== Segment start ==

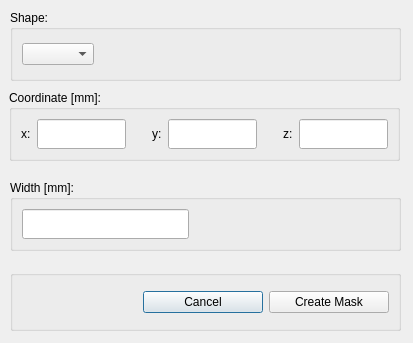
This is src/ui/create_mask.ui in pfechd/jabe as Qt 5 draws it before an edit. The edited form follows.
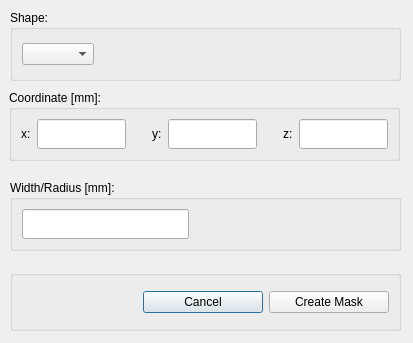
This is the edited form.

Commit message: Change back to with_radius

The edit to the form file:
```diff
--- a/src/ui/create_mask.ui
+++ b/src/ui/create_mask.ui
@@ -115,7 +115,7 @@
     </rect>
    </property>
    <property name="title">
-    <string>Width [mm]:</string>
+    <string>Width/Radius [mm]:</string>
    </property>
    <layout class="QHBoxLayout" name="horizontalLayout_2">
     <item>
```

== Segment end ==

**TASK TO CARRY OUT**: Everything in the records above should be printed again exactly, except the pictures.

**EXERCISE RESULT**:
This is src/ui/create_mask.ui in pfechd/jabe as Qt 5 draws it before an edit. The edited form follows.
This is the edited form.

Commit message: Change back to with_radius

The edit to the form file:
```diff
--- a/src/ui/create_mask.ui
+++ b/src/ui/create_mask.ui
@@ -115,7 +115,7 @@
     </rect>
    </property>
    <property name="title">
-    <string>Width [mm]:</string>
+    <string>Width/Radius [mm]:</string>
    </property>
    <layout class="QHBoxLayout" name="horizontalLayout_2">
     <item>
```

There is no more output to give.